[[ Source data open ]]

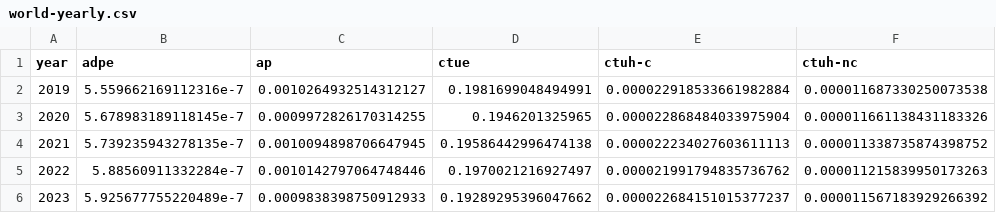
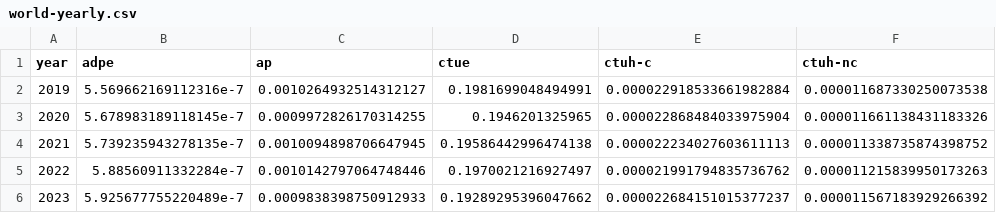
Before and after one commit to digital4better/data, a CSV file: data/factor/world-yearly.csv, drawn as a sheet; only a part is shown; the diff names each change by its address in the sheet, - before the commit and + after, or states it on an @@ line.

```diff
--- a/data/factor/world-yearly.csv
+++ b/data/factor/world-yearly.csv
-B2 (adpe): 5.559662169112316e-7
+B2 (adpe): 5.569662169112316e-7
```
Also changed, not shown: 1 other file.
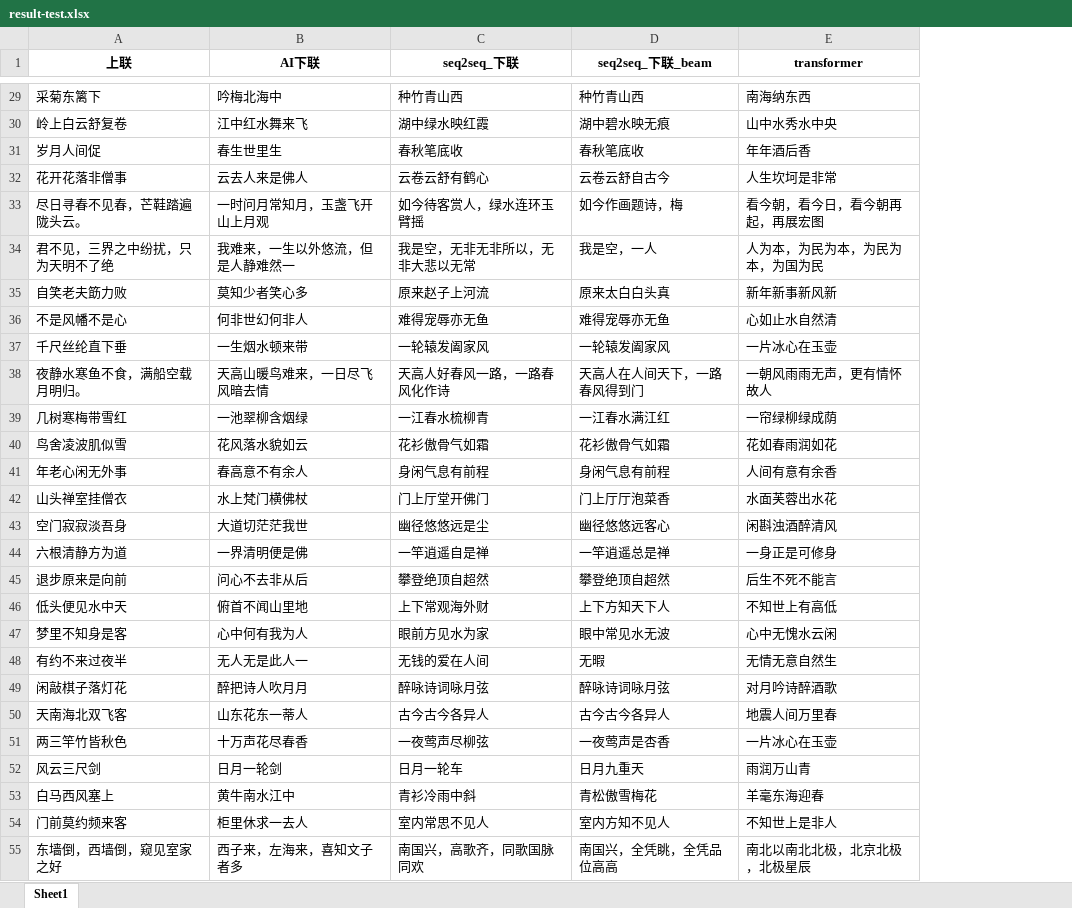
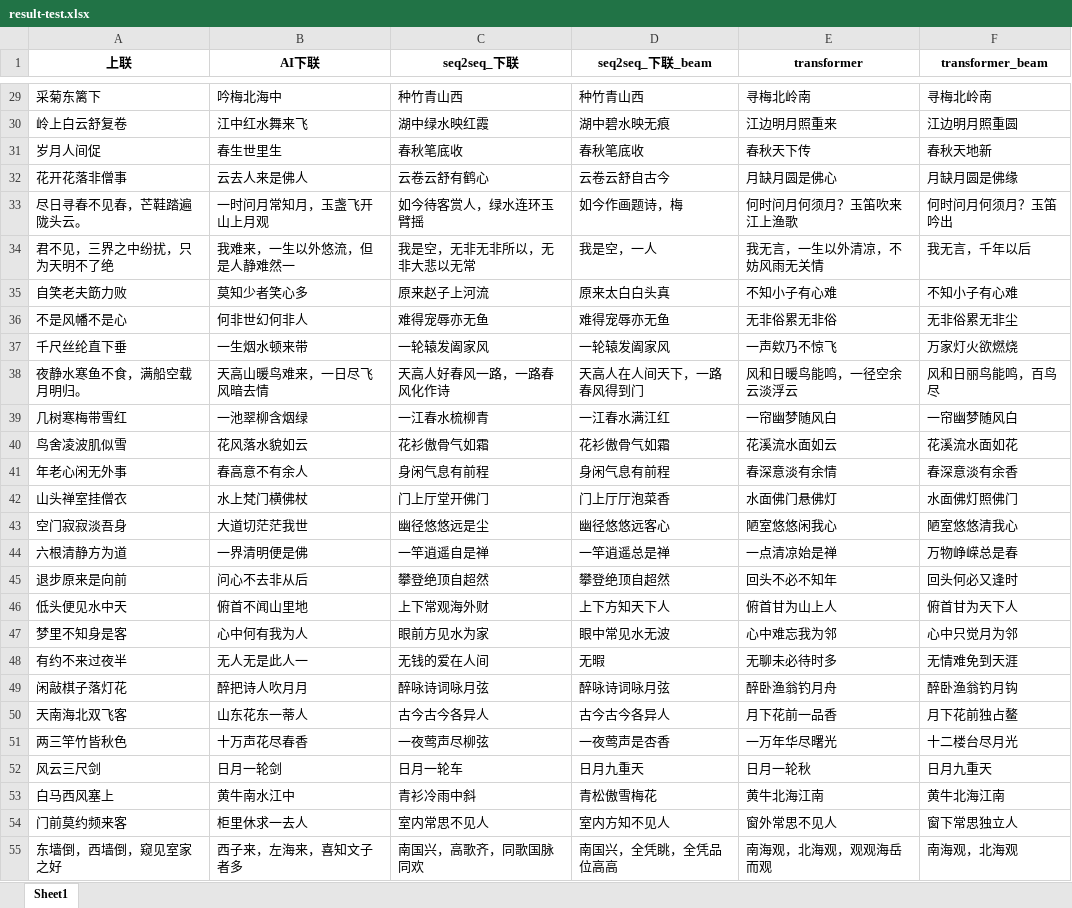
Before and after one commit to DendiHust/CoupletAI, an Excel workbook: couplet/result-test.xlsx, sheet Sheet1, drawn as a sheet; only a part is shown, gaps mark what is left out; values as stored, in another font and other column widths than the file's, no borders; the diff covers the shown part only; the diff names each change by its address in the sheet, - before the commit and + after, or states it on an @@ line.

Commit message:
[add]transformer beam_search_trans.py

```diff
--- a/couplet/result-test.xlsx (sheet Sheet1)
+++ b/couplet/result-test.xlsx (sheet Sheet1)
+column F (transformer_beam), rows 29-55: 寻梅北岭南 | 江边明月照重圆 | 春秋天地新 | 月缺月圆是佛缘 | 何时问月何须月？玉笛吟出 | 我无言，千年以后 | 不知小子有心难 | 无非俗累无非尘 | 万家灯火欲燃烧 | 风和日丽鸟能鸣，百鸟尽 | 一帘幽梦随风白 | 花溪流水面如花 | 春深意淡有余香 | 水面佛灯照佛门 | 陋室悠悠清我心 | 万物峥嵘总是春 | 回头何必又逢时 | 俯首甘为天下人 | 心中只觉月为邻 | 无情难免到天涯 | 醉卧渔翁钓月钩 | 月下花前独占鳌 | 十二楼台尽月光 | 日月九重天 | 黄牛北海江南 | 窗下常思独立人 | 南海观，北海观
-E29 (transformer): 南海纳东西
+E29 (transformer): 寻梅北岭南
-E30 (transformer): 山中水秀水中央
+E30 (transformer): 江边明月照重来
-E31 (transformer): 年年酒后香
+E31 (transformer): 春秋天下传
-E32 (transformer): 人生坎坷是非常
+E32 (transformer): 月缺月圆是佛心
-E33 (transformer): 看今朝，看今日，看今朝再起，再展宏图
+E33 (transformer): 何时问月何须月？玉笛吹来江上渔歌
-E34 (transformer): 人为本，为民为本，为民为本，为国为民
+E34 (transformer): 我无言，一生以外清凉，不妨风雨无关情
-E35 (transformer): 新年新事新风新
+E35 (transformer): 不知小子有心难
-E36 (transformer): 心如止水自然清
+E36 (transformer): 无非俗累无非俗
-E37 (transformer): 一片冰心在玉壶
+E37 (transformer): 一声欸乃不惊飞
-E38 (transformer): 一朝风雨雨无声，更有情怀故人
+E38 (transformer): 风和日暖鸟能鸣，一径空余云淡浮云
-E39 (transformer): 一帘绿柳绿成荫
+E39 (transformer): 一帘幽梦随风白
-E40 (transformer): 花如春雨润如花
+E40 (transformer): 花溪流水面如云
-E41 (transformer): 人间有意有余香
+E41 (transformer): 春深意淡有余情
-E42 (transformer): 水面芙蓉出水花
+E42 (transformer): 水面佛门悬佛灯
-E43 (transformer): 闲斟浊酒醉清风
+E43 (transformer): 陋室悠悠闲我心
-E44 (transformer): 一身正是可修身
+E44 (transformer): 一点清凉始是禅
-E45 (transformer): 后生不死不能言
+E45 (transformer): 回头不必不知年
-E46 (transformer): 不知世上有高低
+E46 (transformer): 俯首甘为山上人
-E47 (transformer): 心中无愧水云闲
+E47 (transformer): 心中难忘我为邻
-E48 (transformer): 无情无意自然生
+E48 (transformer): 无聊未必待时多
-E49 (transformer): 对月吟诗醉酒歌
+E49 (transformer): 醉卧渔翁钓月舟
-E50 (transformer): 地震人间万里春
+E50 (transformer): 月下花前一品香
-E51 (transformer): 一片冰心在玉壶
+E51 (transformer): 一万年华尽曙光
-E52 (transformer): 雨润万山青
+E52 (transformer): 日月一轮秋
-E53 (transformer): 羊毫东海迎春
+E53 (transformer): 黄牛北海江南
-E54 (transformer): 不知世上是非人
+E54 (transformer): 窗外常思不见人
-E55 (transformer): 南北以南北北极，北京北极，北极星辰
+E55 (transformer): 南海观，北海观，观观海岳而观
```
Also changed, not shown: 147 edited cells elsewhere in this sheet, 4 other files.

[[ Source data closed ]]

Exercise
Would you write each entry out again exactly, omitting the images?

Solution to this problem
Before and after one commit to digital4better/data, a CSV file: data/factor/world-yearly.csv, drawn as a sheet; only a part is shown; the diff names each change by its address in the sheet, - before the commit and + after, or states it on an @@ line.

```diff
--- a/data/factor/world-yearly.csv
+++ b/data/factor/world-yearly.csv
-B2 (adpe): 5.559662169112316e-7
+B2 (adpe): 5.569662169112316e-7
```
Also changed, not shown: 1 other file.
Before and after one commit to DendiHust/CoupletAI, an Excel workbook: couplet/result-test.xlsx, sheet Sheet1, drawn as a sheet; only a part is shown, gaps mark what is left out; values as stored, in another font and other column widths than the file's, no borders; the diff covers the shown part only; the diff names each change by its address in the sheet, - before the commit and + after, or states it on an @@ line.

Commit message:
[add]transformer beam_search_trans.py

```diff
--- a/couplet/result-test.xlsx (sheet Sheet1)
+++ b/couplet/result-test.xlsx (sheet Sheet1)
+column F (transformer_beam), rows 29-55: 寻梅北岭南 | 江边明月照重圆 | 春秋天地新 | 月缺月圆是佛缘 | 何时问月何须月？玉笛吟出 | 我无言，千年以后 | 不知小子有心难 | 无非俗累无非尘 | 万家灯火欲燃烧 | 风和日丽鸟能鸣，百鸟尽 | 一帘幽梦随风白 | 花溪流水面如花 | 春深意淡有余香 | 水面佛灯照佛门 | 陋室悠悠清我心 | 万物峥嵘总是春 | 回头何必又逢时 | 俯首甘为天下人 | 心中只觉月为邻 | 无情难免到天涯 | 醉卧渔翁钓月钩 | 月下花前独占鳌 | 十二楼台尽月光 | 日月九重天 | 黄牛北海江南 | 窗下常思独立人 | 南海观，北海观
-E29 (transformer): 南海纳东西
+E29 (transformer): 寻梅北岭南
-E30 (transformer): 山中水秀水中央
+E30 (transformer): 江边明月照重来
-E31 (transformer): 年年酒后香
+E31 (transformer): 春秋天下传
-E32 (transformer): 人生坎坷是非常
+E32 (transformer): 月缺月圆是佛心
-E33 (transformer): 看今朝，看今日，看今朝再起，再展宏图
+E33 (transformer): 何时问月何须月？玉笛吹来江上渔歌
-E34 (transformer): 人为本，为民为本，为民为本，为国为民
+E34 (transformer): 我无言，一生以外清凉，不妨风雨无关情
-E35 (transformer): 新年新事新风新
+E35 (transformer): 不知小子有心难
-E36 (transformer): 心如止水自然清
+E36 (transformer): 无非俗累无非俗
-E37 (transformer): 一片冰心在玉壶
+E37 (transformer): 一声欸乃不惊飞
-E38 (transformer): 一朝风雨雨无声，更有情怀故人
+E38 (transformer): 风和日暖鸟能鸣，一径空余云淡浮云
-E39 (transformer): 一帘绿柳绿成荫
+E39 (transformer): 一帘幽梦随风白
-E40 (transformer): 花如春雨润如花
+E40 (transformer): 花溪流水面如云
-E41 (transformer): 人间有意有余香
+E41 (transformer): 春深意淡有余情
-E42 (transformer): 水面芙蓉出水花
+E42 (transformer): 水面佛门悬佛灯
-E43 (transformer): 闲斟浊酒醉清风
+E43 (transformer): 陋室悠悠闲我心
-E44 (transformer): 一身正是可修身
+E44 (transformer): 一点清凉始是禅
-E45 (transformer): 后生不死不能言
+E45 (transformer): 回头不必不知年
-E46 (transformer): 不知世上有高低
+E46 (transformer): 俯首甘为山上人
-E47 (transformer): 心中无愧水云闲
+E47 (transformer): 心中难忘我为邻
-E48 (transformer): 无情无意自然生
+E48 (transformer): 无聊未必待时多
-E49 (transformer): 对月吟诗醉酒歌
+E49 (transformer): 醉卧渔翁钓月舟
-E50 (transformer): 地震人间万里春
+E50 (transformer): 月下花前一品香
-E51 (transformer): 一片冰心在玉壶
+E51 (transformer): 一万年华尽曙光
-E52 (transformer): 雨润万山青
+E52 (transformer): 日月一轮秋
-E53 (transformer): 羊毫东海迎春
+E53 (transformer): 黄牛北海江南
-E54 (transformer): 不知世上是非人
+E54 (transformer): 窗外常思不见人
-E55 (transformer): 南北以南北北极，北京北极，北极星辰
+E55 (transformer): 南海观，北海观，观观海岳而观
```
Also changed, not shown: 147 edited cells elsewhere in this sheet, 4 other files.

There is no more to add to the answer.